In conclusion, one's life is so limited and the truth is we all do not know for sure what happens to us after death, thus life should be spent as efficiently as possible. To give an example, with a time limit, would you rather use a sledgehammer to pound down a brick wall or use one's untrained fist.

Till next word...

*Mencius (Mengzi**) taught that a man who tries to gather all knowledge will end up knowing nothing. Thus it would be clear to say that sometimes a person is forced to make generalisations to make sense of a world he can never fully understand. This being said, when generalisation is used as a discussion point, the importance comes in the fact that the user knows he is generalising and takes that point into account. 

To be fair, there are those that prove such a generalisation wrong for today's post. Such as the life of Western philosopher Nietzsche***, leaving for a life of seclusion when others did not take to his philosophies well at the time. Thus the reason, generalisation is used in today's post is as a tool to help most get into the core idea of the post faster than if one was to write a long thesis length piece and thus certain liberties have to be taken.

**The link is to a animated list of Mencius core works (those with Book 1A, etc) told with English subtitles.

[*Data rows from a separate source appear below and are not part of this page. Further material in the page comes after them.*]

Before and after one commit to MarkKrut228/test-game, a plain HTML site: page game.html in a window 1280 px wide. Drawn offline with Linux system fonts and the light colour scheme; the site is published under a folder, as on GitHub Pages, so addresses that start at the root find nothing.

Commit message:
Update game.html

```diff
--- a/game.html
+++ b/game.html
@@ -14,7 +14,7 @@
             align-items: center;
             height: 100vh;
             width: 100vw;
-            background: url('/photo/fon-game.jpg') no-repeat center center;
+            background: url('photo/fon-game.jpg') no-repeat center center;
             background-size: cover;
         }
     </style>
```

***A short documentary on Nietzsche's life and the application of his basic philosophy of hardship to everyday life.